Work order> Search the material for the word "Events" and report each line where it turns up.
Extracted material START
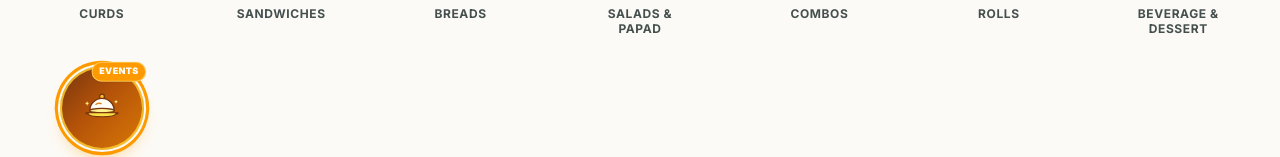
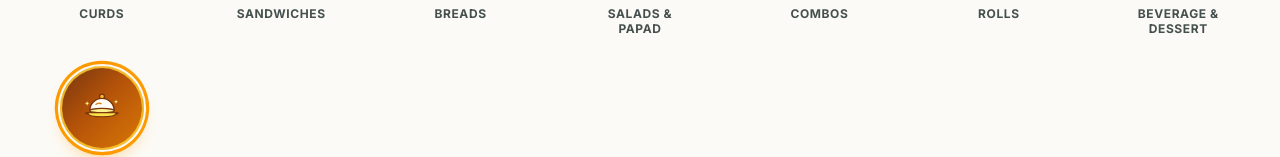
Before and after one commit to pradhuman-neologicx/Raj-Havelli, a Next.js app: page /menu in a window 1280 px wide. Shown: the part 398-555 px from the top of the page. Built offline with nearby package versions, Linux system fonts and the light colour scheme; a web font is replaced by a local one.

Commit message:
event remove

```diff
--- a/src/app/menu/page.tsx
+++ b/src/app/menu/page.tsx
@@ -1110,11 +1110,7 @@ function getCategoryIcon(title: string) {
           stroke="#78350f"
           strokeWidth="1.3"
         />
-        <path
-          d="M17 20c2-2 4-2 6-1"
-          stroke="#d97706"
-          strokeWidth="1.3"
-        />
+        <path d="M17 20c2-2 4-2 6-1" stroke="#d97706" strokeWidth="1.3" />
         {/* Sparkle 1 */}
         <path
           d="M7 16l1 1.8 1.8 1-1.8 1-1 1.8-1-1.8-1.8-1 1.8-1z"
@@ -1496,10 +1492,6 @@ export default function MenuList() {
                       "linear-gradient(135deg, #78350f 0%, #b45309 45%, #d97706 100%)",
                   }}
                 >
-                  {/* "Events" Highlight Pill Badge */}
-                  <span className="absolute -top-1.5 -right-1 px-1.5 py-0.5 text-[8.5px] font-black uppercase tracking-wider rounded-full bg-amber-500 text-white shadow-xs border border-amber-200/60">
-                    Events
-                  </span>
                   {getCategoryIcon("banquet")}
                 </div>
                 <span
```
Extracted material END
Your solution>
-                  {/* "Events" Highlight Pill Badge */}
-                    Events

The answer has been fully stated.